The book then turns to more modern times, when colonialism and slavery made sugar cheap, and foods like pound cake, angel cake, and other refined, risen cakes started coming to the fore. At first, leavening was provided by eggs and hours of elbow grease; then by chemical agents. At the same time, starting in the Eighteenth Century, cookbooks began to be written and become popular. Levene alternates among descriptions of cakes popular through time, some still popular today, the technical methods used to make those cakes, and how those methods changed over time. This may not be everybody’s cup of tea, but I find it fascinating, in large part because my focus in cooking tends to the technical, which is an important element of successful baking, more so than some other forms of cooking. If you don’t like either history or baking, though, this book probably isn’t for you.
Throughout, but not with an overly heavy hand, Levene weaves the theme of how baking is mostly something done by women (except for professionals in France, who are nearly all men), and tries to analyze whether this is good, bad or indifferent.

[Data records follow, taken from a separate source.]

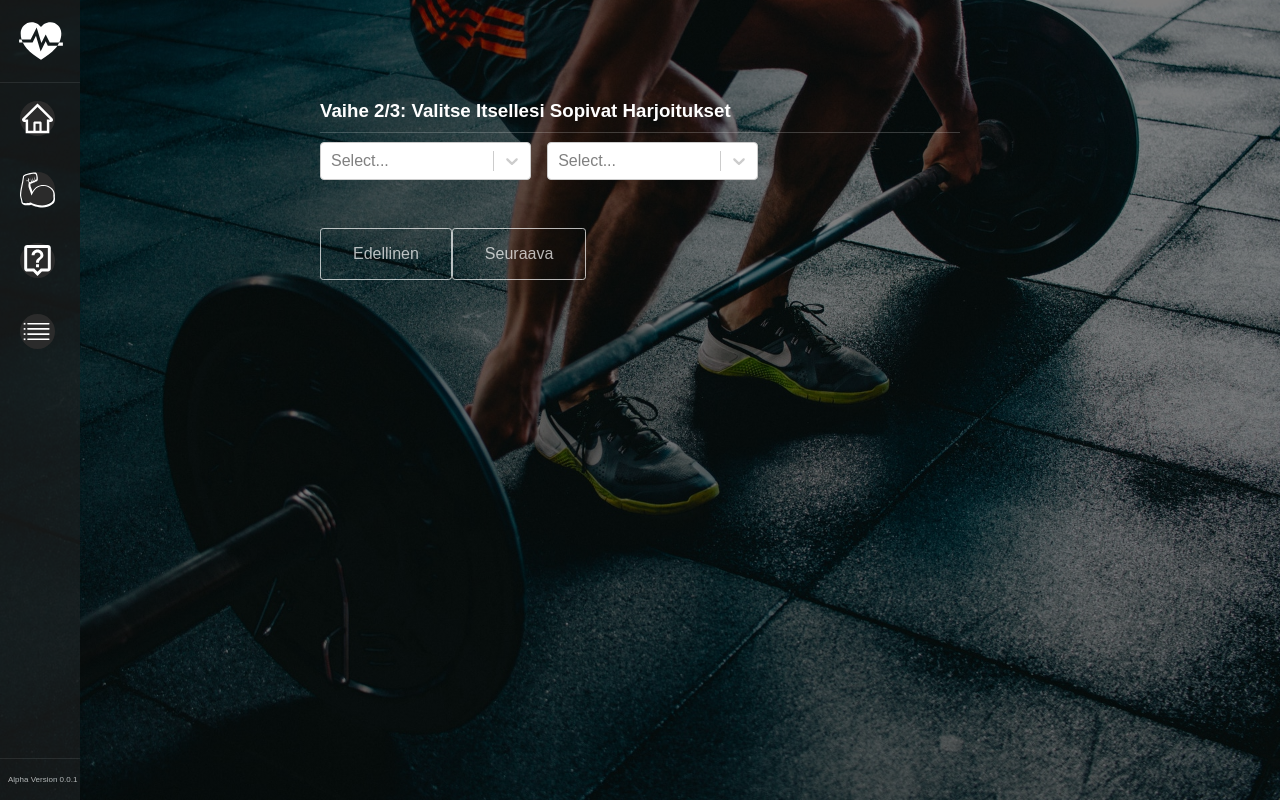
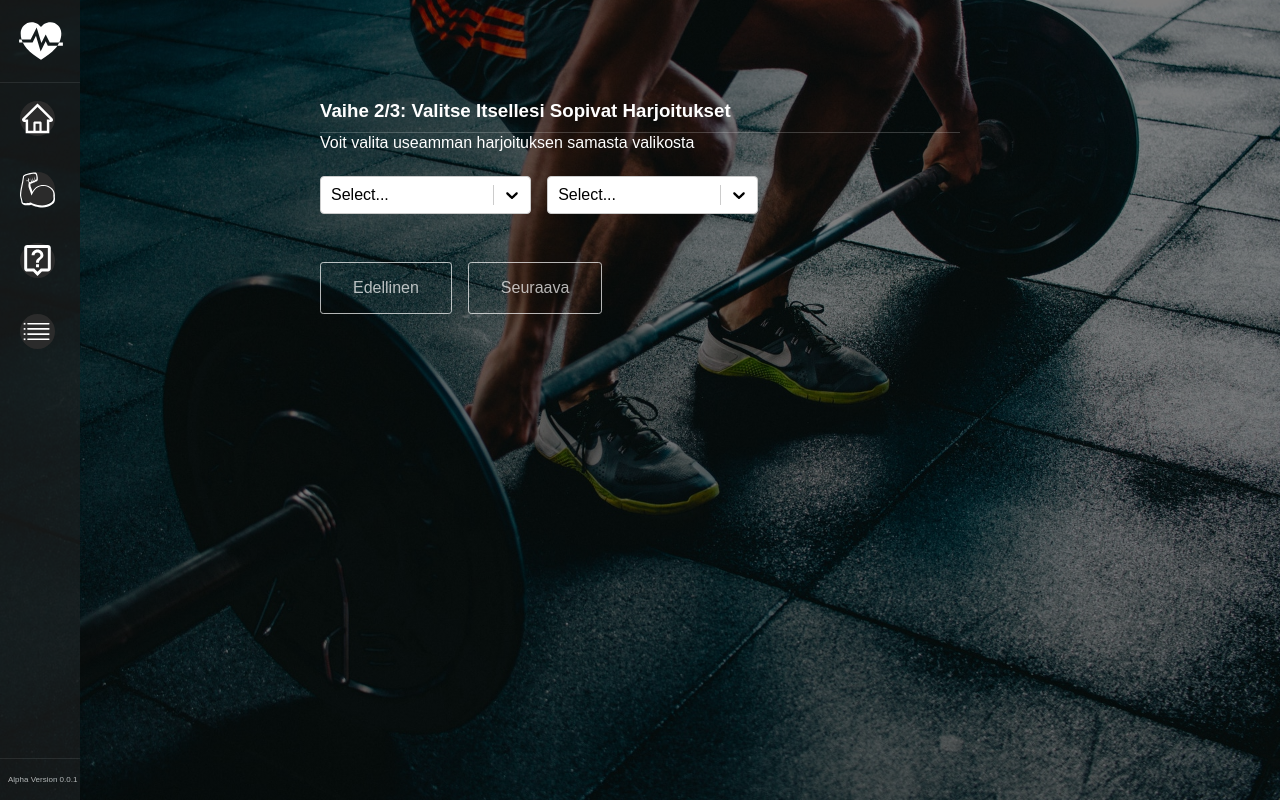
Before and after one commit to EinoTick/workout_program, a React (Create React App) app: page /exercises in a window 1280 px wide. Built offline with nearby package versions, Linux system fonts and the light colour scheme; a web font is replaced by a local one.

Commit message:
Update workout creator style

```diff
--- a/src/components/exercise-selector/ExerciseSelector.js
+++ b/src/components/exercise-selector/ExerciseSelector.js
@@ -39,8 +39,8 @@ const ExerciseSelector = () => {
 
   const exerciseOptions = [...backOptions, ...legsOptions, ...chestOptions, ...ShoulderOptions];
 
-  //The workouts are split in different return categories so that the developer may later
-  //add different type of default workouts easily. However, it altering the contex api states
+  //The workouts were split in different return categories so that the developer could have later
+  //added different type of default workouts easily. However, altering the contex api states
   //is a better solution and these are merely a relics now.
   if (workoutsContext.split === 1) {
     return (
--- a/src/components/exercise-selector/exersise-selector.scss
+++ b/src/components/exercise-selector/exersise-selector.scss
@@ -3,6 +3,12 @@
   display: grid;
   grid-template-columns: 33% 33% 33%;
   gap: 1rem;
+  @media (max-width: 800px) {
+    grid-template-columns: 40% 40%;
+  }
+  @media (max-width: 500px) {
+    grid-template-columns: 90%;
+  }
 
   .card {
     min-width: 8rem;
--- a/src/components/selector/Selector.js
+++ b/src/components/selector/Selector.js
@@ -1,5 +1,6 @@
 import React from 'react';
 import CreatableSelect from 'react-select/creatable';
+import './selector.scss';
 
 const Selector = ({exercises, setExercises, exerciseOptions}) => {
   return (
--- /dev/null
+++ b/src/components/selector/selector.scss
@@ -0,0 +1,5 @@
+.exercise-selector {
+  div {
+    color: black;
+  }
+}
--- a/src/index.scss
+++ b/src/index.scss
@@ -1,6 +1,12 @@
 @import url('https://fonts.googleapis.com/css2?family=Georama:ital,wght@0,300;0,400;0,500;0,600;0,700;1,300;1,400&display=swap');
 
+@media (min-width: 1800px) {
+  html {font-size: 180%;}
+}
 @media (min-width: 1500px) {
+  html {font-size: 150%;}
+}
+@media (min-width: 1300px) {
   html {font-size: 120%;}
 }
 @media (max-width: 1100px) {
@@ -54,6 +60,7 @@ button {
   max-width: 40rem;
   margin: 1.25rem auto 2.5rem;
   @media (max-width: 800px) {
+    max-width: 80vw;
     padding-left: 6rem;
   }
   @media (max-width: 500px) {
@@ -84,6 +91,10 @@ header {
 .home {
   text-align: center;
   max-width: 50rem;
+  display: flex;
+  justify-content: flex-start;
+  flex-direction: column;
+  align-items: center;
   .hero-text {
     font-size: 1rem;
     font-weight: normal;
@@ -145,7 +156,15 @@ header {
 }
 
 /* Exercises */
-
+.exercises {
+  a {
+    margin-right: 1em;
+  }
+  .exercises__sub-header {
+    transform: translateY(-0.5rem);
+    margin-bottom: 1rem;
+  }
+}
 
 /* Complete */
 .complete {
@@ -156,12 +175,20 @@ header {
     display: grid;
     column-gap: 2rem;
     row-gap: 3rem;
-    grid-template-columns: repeat(auto-fit, minmax(300px , 1fr));
+    grid-template-columns: repeat(auto-fit, minmax(200px , 1fr));
   }
 }
 .complete__workout-card {
   border: solid white 1px;
   padding: 1em 2em;
+  max-width: 10rem;
+  p {
+    font-size: 1.5rem;
+    font-weight: bolder;
+    text-transform: uppercase;
+    margin-bottom: 0.5rem;
+    color: #88abb7;
+  }
 }
 
 /*Premade workouts*/
--- a/src/pages/Complete.js
+++ b/src/pages/Complete.js
@@ -74,16 +74,16 @@ const Complete = () => {
       >
         <h2>Tallenna Harjoitus</h2>
         <div className="complete__card-grid">
-          <WorkoutCard header={"Treeni 1: "} exercise={workoutsContext.exercises1}/>
-          <WorkoutCard header={"Treeni 2: "} exercise={workoutsContext.exercises2}/>
+          <WorkoutCard header={"Treeni 1"} exercise={workoutsContext.exercises1}/>
+          <WorkoutCard header={"Treeni 2"} exercise={workoutsContext.exercises2}/>
           { hasThreeOrMore() &&
-            <WorkoutCard header={"Treeni 3: "} exercise={workoutsContext.exercises3}/>
+            <WorkoutCard header={"Treeni 3"} exercise={workoutsContext.exercises3}/>
           }
           { hasFourOrMore() &&
-            <WorkoutCard header={"Treeni 4: "} exercise={workoutsContext.exercises4}/>
+            <WorkoutCard header={"Treeni 4"} exercise={workoutsContext.exercises4}/>
           }
           { hasFiveOrMore() &&
-            <WorkoutCard header={"Treeni 5: "} exercise={workoutsContext.exercises5}/>
+            <WorkoutCard header={"Treeni 5"} exercise={workoutsContext.exercises5}/>
           }
         </div>
         <Link to="/exercises">
--- a/src/pages/Exercises.js
+++ b/src/pages/Exercises.js
@@ -41,6 +41,7 @@ const Exercises = () => {
                   exit="exit"
       >
         <h3>Vaihe 2/3: Valitse Itsellesi Sopivat Harjoitukset</h3>
+        <div className="exercises__sub-header">Voit valita useamman harjoituksen samasta valikosta</div>
         <ExerciseSelector/>
         <Link to="/split">
           <motion.button variants={buttonVariants} whileHover="hover">Edellinen</motion.button>
```
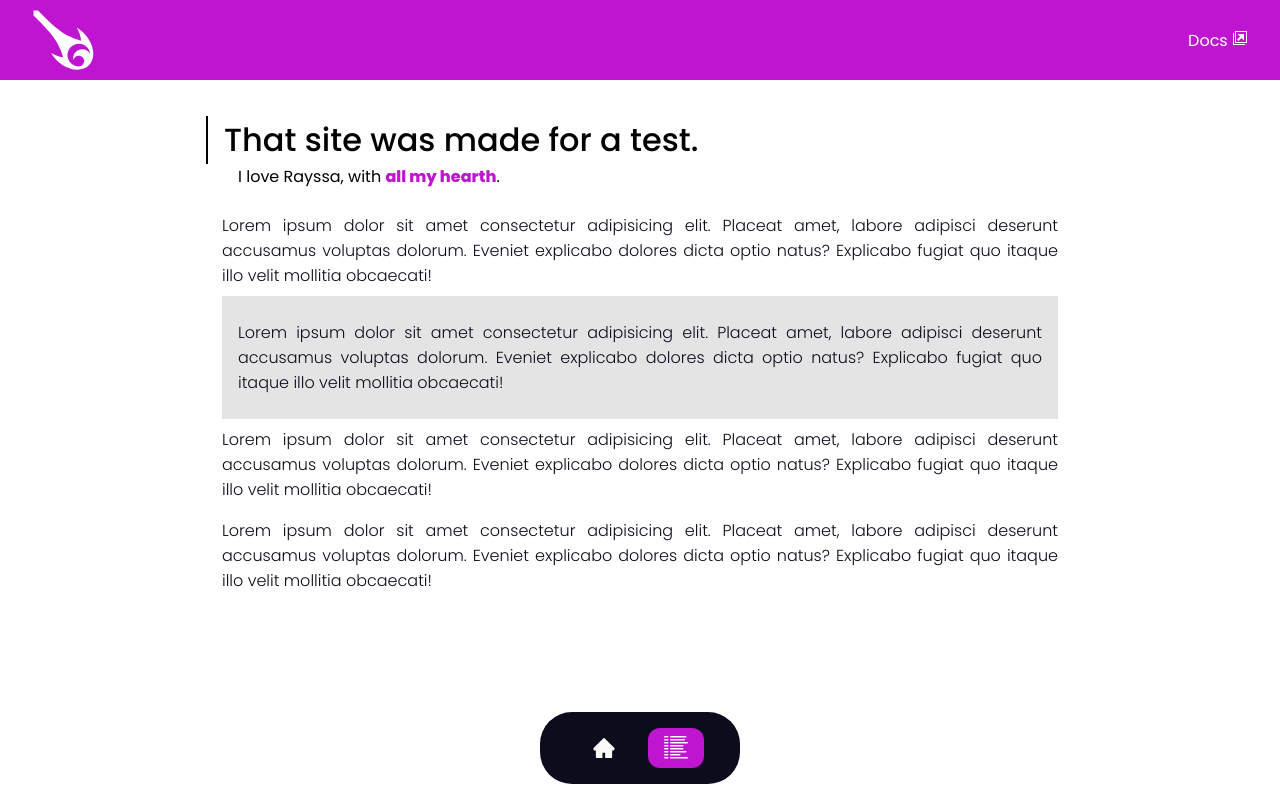
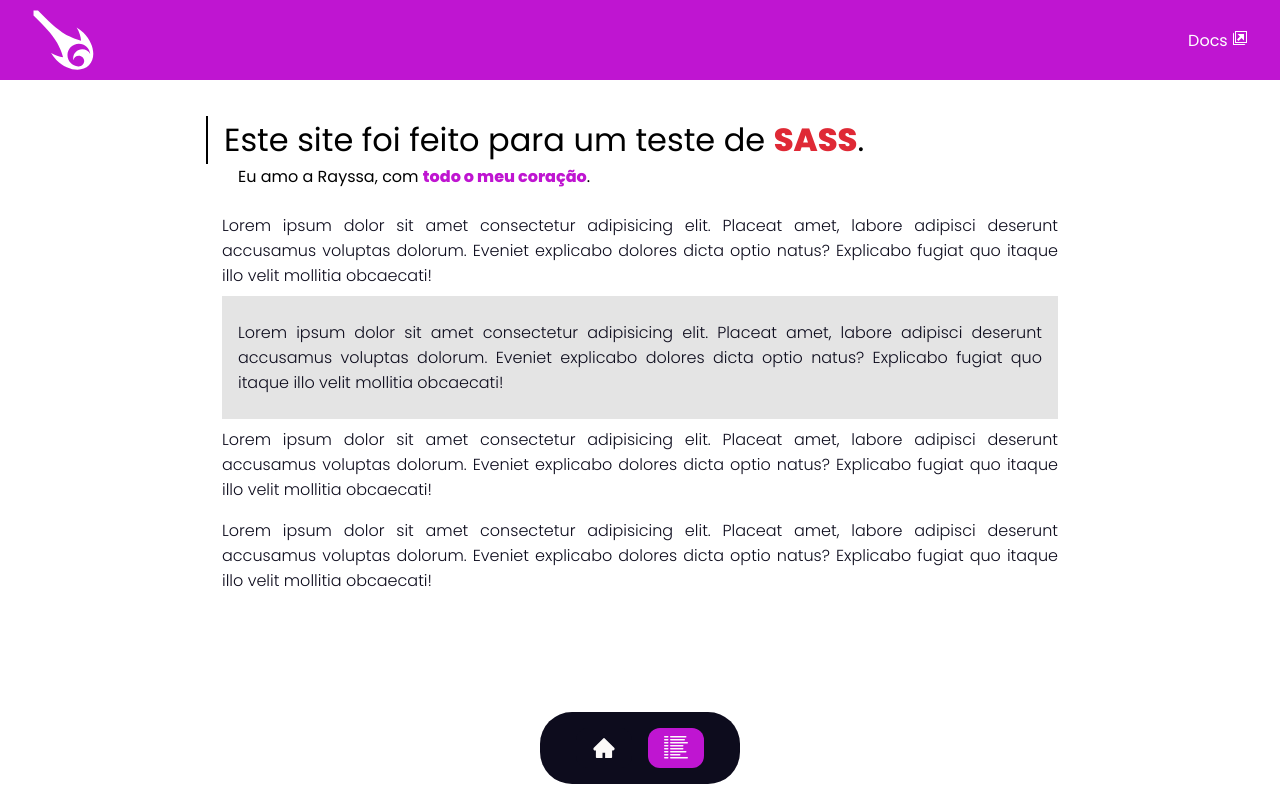
Before and after one commit to vitorhcesar/sass-test, a Next.js app: page / in a window 1280 px wide. Built offline with nearby package versions, Linux system fonts and the light colour scheme.

Commit message:
Commit 11

```diff
--- a/src/app/docs/docs.module.scss
+++ b/src/app/docs/docs.module.scss
@@ -29,4 +29,9 @@ $white: #FCFAF9;
       border-radius: .75rem;
     }
   }
+  .main {
+    display: flex;
+    flex-direction: column;
+    padding-top: 2.5rem;
+  }
 }
--- a/src/app/docs/page.tsx
+++ b/src/app/docs/page.tsx
@@ -15,7 +15,8 @@ export default function DocsPage () {
           Back to home
         </Link>
       </header>
-      <main>
+      <main className={styles.main}>
+        <h1>Documentação</h1>
       </main>
       <footer>
       </footer>
--- a/src/app/globals.scss
+++ b/src/app/globals.scss
@@ -3,6 +3,7 @@
 $purple: #BF15D1;
 $black: #0D0C1D;
 $white: #FCFAF9;
+$red: #DF2935;
 
 * {
   box-sizing: border-box;
@@ -14,6 +15,11 @@ $white: #FCFAF9;
 #app {
   display: grid;
   grid-template-rows: min-content 1fr min-content;
+}
+
+.text-red {
+  color: $red;
+  font-weight: 800;
 }
 
 header {
@@ -68,7 +74,7 @@ main {
   }
   h1 {
     font-size: 2rem;
-    font-weight: 500;
+    font-weight: 400;
     color: black;
     margin-top: 1rem;
     border-left: 2px solid black;
--- a/src/app/home/page.tsx
+++ b/src/app/home/page.tsx
@@ -2,7 +2,6 @@ import { GiFireRay } from 'react-icons/gi'
 import { ImNewTab } from 'react-icons/im'
 import { BsReverseListColumnsReverse } from 'react-icons/bs'
 import { AiFillHome } from 'react-icons/ai'
-import { FaShoppingBasket } from 'react-icons/fa'
 
 import Link from 'next/link'
 
@@ -17,7 +16,7 @@ export default function HomePage () {
       </header>
       <main>
         <section>
-
+          Essa é a homepage.
         </section>
       </main>
       <footer>
--- a/src/app/page.tsx
+++ b/src/app/page.tsx
@@ -1,6 +1,5 @@
 import { BsReverseListColumnsReverse } from 'react-icons/bs'
 import { AiFillHome } from 'react-icons/ai'
-import { FaShoppingBasket } from 'react-icons/fa'
 import { GiFireRay } from 'react-icons/gi'
 import { ImNewTab } from 'react-icons/im'
 import Link from 'next/link'
@@ -17,8 +16,8 @@ export default function Home() {
       <main>
         <section>
           <header>
-            <h1>That site was made for a test.</h1>
-            <span className='sub'>I love Rayssa, with <b>all my hearth</b>.</span>
+            <h1>Este site foi feito para um teste de <b className='text-red'>SASS</b>.</h1>
+            <span className='sub'>Eu amo a Rayssa, com <b>todo o meu coração</b>.</span>
           </header>
           <div className='content'>
             <p>Lorem ipsum dolor sit amet consectetur adipisicing elit. Placeat amet, labore adipisci deserunt accusamus voluptas dolorum. Eveniet explicabo dolores dicta optio natus? Explicabo fugiat quo itaque illo velit mollitia obcaecati!</p>
```
Also changed, not shown: 1 other file (tests, documents, lock files or other folders).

To her credit, she doesn’t have a simplistic “woman in kitchen bad” approach; rather, she (channeling Nigella Lawson) notes that a woman can be, by her own choice and to her own advantage, a “domestic goddess,” and there is nothing inherently demeaning about women baking or, for that matter, sex roles in general, even if dictated by culture more than biology. She notes “the much overlooked fact that women are attached to homemaking and housekeeping even in an era when these things are not fashionable or expected of liberated and career-capable women”—by the choice of those women. In many ways, after all, baking and cookbooks were methods throughout history by which women were able to flaunt their abilities, and they are obviously methods of nurturing, which biologically is tied more to women than men (not that Levene mentions this last, obvious and indisputable yet not politically correct, point). Almost all famous cookbooks in history were written by women, and women like Julia Child are indissolubly identified with modern cuisine, so to suggest that necessarily “baking = drudgery for women” is pretty obviously wrong.
Levene covers the 20th Century as well—the wars, the shortages and resulting use of ersatz ingredients, the 1950s, the changing cultural role and symbolism of birthday cakes, and, finally, the recent cupcake craze, which has largely, but not completely, burnt out. This last she uses to return to the theme of women’s relationship to cake, noting that women dominate the trade and the home production of cupcakes, which she ascribes to cultural reasons, and also notes that cupcakes are a frippery of the affluent. But that doesn’t mean they, and cakes in general, are not popular for good reason. In these days of political bitterness, every one of us can get behind a good slice of cake, and then line up for seconds. It’s time for me to work on my Simnel cake!